New research explores self-inflicted ignorance
Almost everyone agrees that gathering more and better information and knowledge is vital for individual well-being and societal advancement. Nevertheless, at the same time, sometimes knowledgeable people choose to ignore the knowledge that they have developed. As such, ignorance has become transformed from meaning a simple “lack of knowledge” to also meaning a willfully manufactured and manipulated blindness to already developed knowledge. If having more and better knowledge is preferable to being ignorant, then why do people fall prey to the tendency to ignore helpful knowledge?
New research, conducted in part at the House of Innovation, explores why knowledgeable people sometimes choose ignorance over the knowledge they have or know they could have. Relying on a case analysis method, this research explores how actors explain and justify, through the use of ignoring-rationales, why they ignore data they have produced.
This research reveals that generally, actors’ rationales concern perceptions of current arrangements, such as division of labor and professional boundaries. They also involve imaginings of the future, the actors’ emphasis on uncertainty, and the impossibility to know. Generally, fragmented accountability structures, laissez-faire professionalism, technical developments or uncertainties, and image or external admiration facilitate the rationales.
Thus, this research provides a multifaceted model of how the ignoring actors’ rationales, facilitated by contextual conditions, enable persistent acts of ignoring the content and dysfunction of collectively upheld systems.
House of Innovation Stockholm School of Economics, Sweden

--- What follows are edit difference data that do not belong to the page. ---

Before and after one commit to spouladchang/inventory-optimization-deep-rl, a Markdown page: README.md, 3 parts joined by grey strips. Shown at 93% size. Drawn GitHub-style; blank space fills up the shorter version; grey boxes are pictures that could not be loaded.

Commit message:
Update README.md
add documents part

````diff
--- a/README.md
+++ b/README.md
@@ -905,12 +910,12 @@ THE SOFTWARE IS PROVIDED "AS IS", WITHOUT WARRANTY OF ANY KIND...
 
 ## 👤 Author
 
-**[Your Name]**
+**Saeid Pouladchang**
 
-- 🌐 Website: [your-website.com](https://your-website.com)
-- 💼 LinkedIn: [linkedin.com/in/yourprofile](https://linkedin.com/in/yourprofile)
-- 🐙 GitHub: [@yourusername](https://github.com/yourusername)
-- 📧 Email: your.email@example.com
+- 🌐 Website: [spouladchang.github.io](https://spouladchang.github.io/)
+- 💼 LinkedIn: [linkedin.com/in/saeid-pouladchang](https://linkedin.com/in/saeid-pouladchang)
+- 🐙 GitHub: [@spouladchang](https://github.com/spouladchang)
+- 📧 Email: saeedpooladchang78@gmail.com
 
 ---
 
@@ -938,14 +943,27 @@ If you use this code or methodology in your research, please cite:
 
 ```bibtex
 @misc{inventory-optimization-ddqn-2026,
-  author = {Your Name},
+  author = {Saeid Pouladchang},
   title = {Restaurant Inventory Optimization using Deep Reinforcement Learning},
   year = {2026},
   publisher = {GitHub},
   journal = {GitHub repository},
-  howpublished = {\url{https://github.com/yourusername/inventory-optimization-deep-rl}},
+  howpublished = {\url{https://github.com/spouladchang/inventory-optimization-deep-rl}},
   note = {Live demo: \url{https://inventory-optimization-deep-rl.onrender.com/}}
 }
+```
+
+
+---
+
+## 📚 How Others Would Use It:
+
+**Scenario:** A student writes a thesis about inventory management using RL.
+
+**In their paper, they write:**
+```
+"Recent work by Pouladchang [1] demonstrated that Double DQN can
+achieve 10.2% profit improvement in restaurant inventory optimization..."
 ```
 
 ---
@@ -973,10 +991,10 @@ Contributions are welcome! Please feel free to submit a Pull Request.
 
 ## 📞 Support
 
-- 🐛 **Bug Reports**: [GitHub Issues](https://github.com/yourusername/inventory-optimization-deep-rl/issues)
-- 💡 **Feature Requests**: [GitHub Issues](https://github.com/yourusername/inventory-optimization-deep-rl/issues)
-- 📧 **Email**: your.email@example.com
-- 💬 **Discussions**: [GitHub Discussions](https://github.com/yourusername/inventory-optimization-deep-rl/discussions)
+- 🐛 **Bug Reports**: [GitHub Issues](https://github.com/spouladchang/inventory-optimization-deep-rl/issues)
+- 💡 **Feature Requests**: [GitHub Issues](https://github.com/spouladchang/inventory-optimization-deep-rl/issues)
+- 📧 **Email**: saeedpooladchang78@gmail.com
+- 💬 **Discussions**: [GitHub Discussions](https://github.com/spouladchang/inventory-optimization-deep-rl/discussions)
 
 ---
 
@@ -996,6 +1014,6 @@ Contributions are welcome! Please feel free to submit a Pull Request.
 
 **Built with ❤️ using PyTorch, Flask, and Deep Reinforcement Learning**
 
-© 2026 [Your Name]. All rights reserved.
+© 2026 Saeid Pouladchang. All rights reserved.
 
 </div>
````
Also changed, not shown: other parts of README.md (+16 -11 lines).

Copenhagen Business School, Denmark
Lund University, Sweden; University of Queensland, Australia and City; and University of London, UK